+++ DATA FOR REVIEW

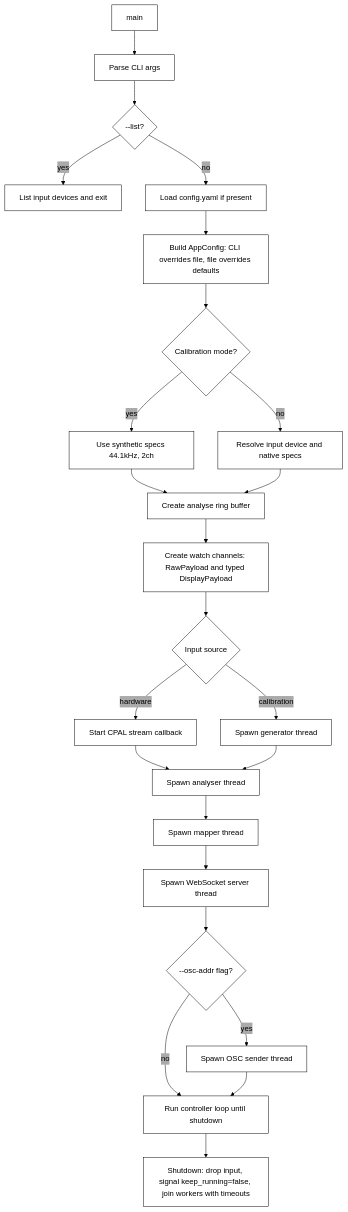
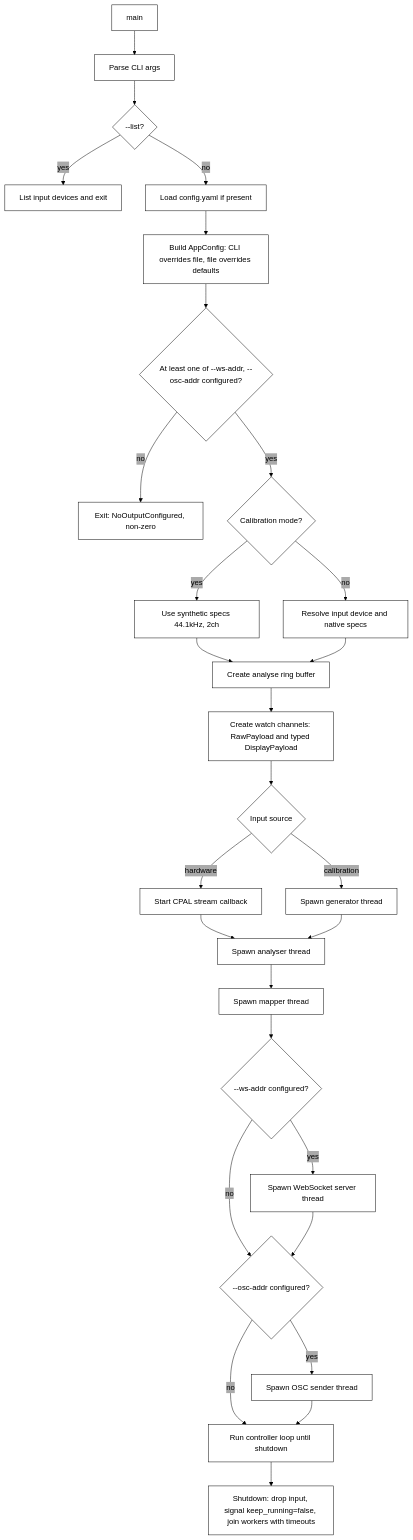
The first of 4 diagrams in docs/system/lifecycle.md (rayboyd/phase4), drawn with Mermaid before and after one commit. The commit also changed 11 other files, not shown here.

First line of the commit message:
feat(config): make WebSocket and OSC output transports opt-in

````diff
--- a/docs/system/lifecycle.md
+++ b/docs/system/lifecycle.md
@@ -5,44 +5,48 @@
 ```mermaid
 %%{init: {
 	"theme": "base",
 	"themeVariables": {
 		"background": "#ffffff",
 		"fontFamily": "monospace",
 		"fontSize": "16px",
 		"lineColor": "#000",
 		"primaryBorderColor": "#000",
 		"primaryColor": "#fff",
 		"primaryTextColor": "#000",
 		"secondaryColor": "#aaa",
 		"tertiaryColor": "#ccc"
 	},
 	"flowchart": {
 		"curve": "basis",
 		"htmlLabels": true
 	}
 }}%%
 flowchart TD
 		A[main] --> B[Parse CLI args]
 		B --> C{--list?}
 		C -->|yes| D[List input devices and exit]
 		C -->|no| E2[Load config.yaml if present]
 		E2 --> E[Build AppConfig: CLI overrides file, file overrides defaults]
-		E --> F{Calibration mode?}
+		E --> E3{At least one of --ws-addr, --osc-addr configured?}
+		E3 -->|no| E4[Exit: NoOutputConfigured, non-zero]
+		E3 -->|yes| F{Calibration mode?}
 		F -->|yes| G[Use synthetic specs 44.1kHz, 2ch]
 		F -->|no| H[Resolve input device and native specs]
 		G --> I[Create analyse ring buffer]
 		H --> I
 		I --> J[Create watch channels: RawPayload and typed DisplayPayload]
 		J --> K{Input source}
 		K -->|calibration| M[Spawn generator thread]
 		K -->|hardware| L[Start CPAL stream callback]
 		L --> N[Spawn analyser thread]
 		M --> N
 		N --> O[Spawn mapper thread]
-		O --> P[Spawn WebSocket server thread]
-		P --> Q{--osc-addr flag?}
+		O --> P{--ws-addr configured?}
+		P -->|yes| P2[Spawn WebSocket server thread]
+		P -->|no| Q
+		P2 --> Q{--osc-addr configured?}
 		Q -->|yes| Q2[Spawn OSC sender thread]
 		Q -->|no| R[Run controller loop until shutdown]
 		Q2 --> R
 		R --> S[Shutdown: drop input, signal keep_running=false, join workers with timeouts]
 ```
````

++++++
+++ DATA FOR REVIEW

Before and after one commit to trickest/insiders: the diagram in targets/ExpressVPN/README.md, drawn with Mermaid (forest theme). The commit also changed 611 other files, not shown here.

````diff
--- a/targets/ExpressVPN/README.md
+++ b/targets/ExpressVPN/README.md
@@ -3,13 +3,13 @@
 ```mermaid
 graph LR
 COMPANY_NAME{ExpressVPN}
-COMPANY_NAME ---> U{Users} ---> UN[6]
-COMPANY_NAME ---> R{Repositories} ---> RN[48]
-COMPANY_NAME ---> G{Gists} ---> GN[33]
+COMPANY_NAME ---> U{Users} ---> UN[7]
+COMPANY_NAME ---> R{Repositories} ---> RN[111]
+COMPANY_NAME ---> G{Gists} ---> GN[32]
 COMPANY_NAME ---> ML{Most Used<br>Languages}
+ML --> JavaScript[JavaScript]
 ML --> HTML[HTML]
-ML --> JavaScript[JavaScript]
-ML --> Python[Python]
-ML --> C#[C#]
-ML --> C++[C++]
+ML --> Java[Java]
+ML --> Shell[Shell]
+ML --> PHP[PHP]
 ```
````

++++++
+++ DATA FOR REVIEW

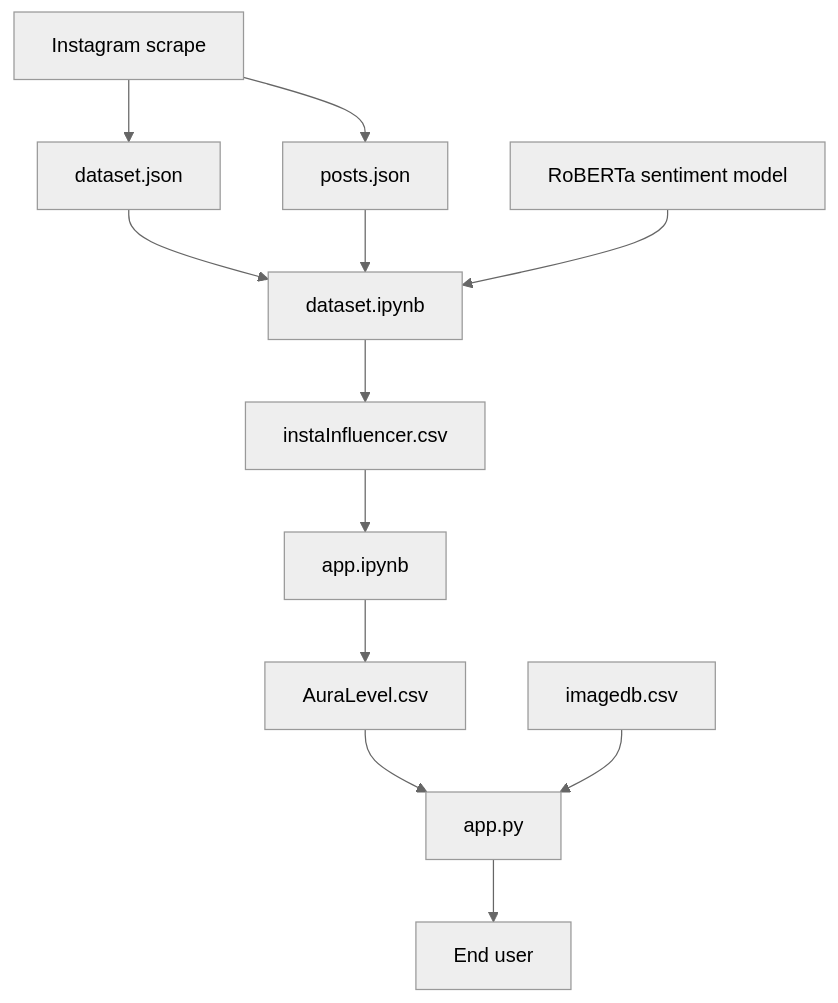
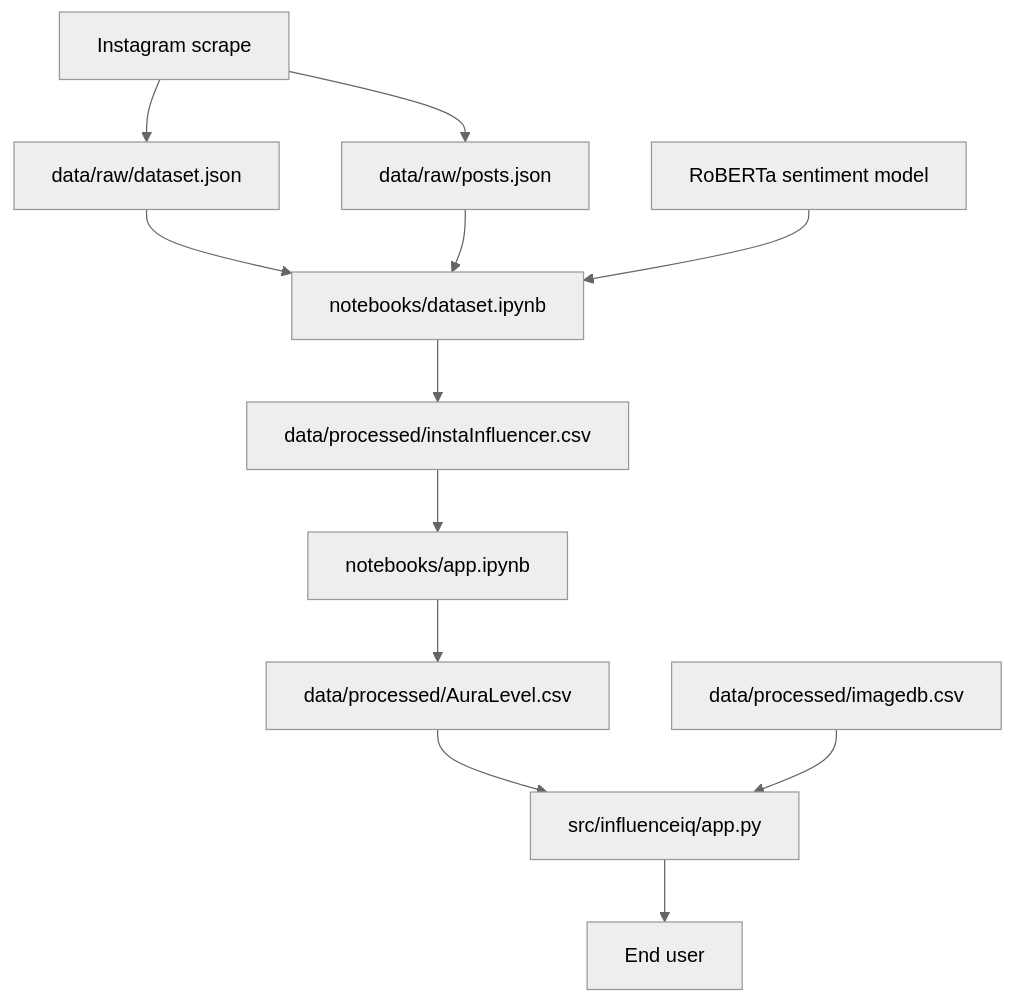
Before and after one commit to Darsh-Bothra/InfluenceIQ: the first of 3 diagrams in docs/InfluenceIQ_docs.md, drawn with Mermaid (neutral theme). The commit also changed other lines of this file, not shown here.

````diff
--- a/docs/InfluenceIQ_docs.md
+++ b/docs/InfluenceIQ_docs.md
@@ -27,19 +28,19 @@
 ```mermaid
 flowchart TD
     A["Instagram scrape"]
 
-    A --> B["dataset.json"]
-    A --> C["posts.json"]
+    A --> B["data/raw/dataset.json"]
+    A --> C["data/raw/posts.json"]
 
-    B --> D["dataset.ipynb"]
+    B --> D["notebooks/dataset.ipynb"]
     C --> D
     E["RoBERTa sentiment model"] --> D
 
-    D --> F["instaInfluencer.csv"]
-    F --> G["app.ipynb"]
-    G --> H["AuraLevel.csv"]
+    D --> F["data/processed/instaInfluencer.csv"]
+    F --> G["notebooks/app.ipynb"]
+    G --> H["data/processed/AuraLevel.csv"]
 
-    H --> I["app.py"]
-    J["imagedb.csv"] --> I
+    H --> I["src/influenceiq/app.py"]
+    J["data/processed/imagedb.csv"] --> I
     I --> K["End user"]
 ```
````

++++++

**TASK:**
Please copy out each line of the material that holds the string "ipynb".

**EXPECTED ANSWER:**
-    B --> D["dataset.ipynb"]
+    B --> D["notebooks/dataset.ipynb"]
-    F --> G["app.ipynb"]
+    F --> G["notebooks/app.ipynb"]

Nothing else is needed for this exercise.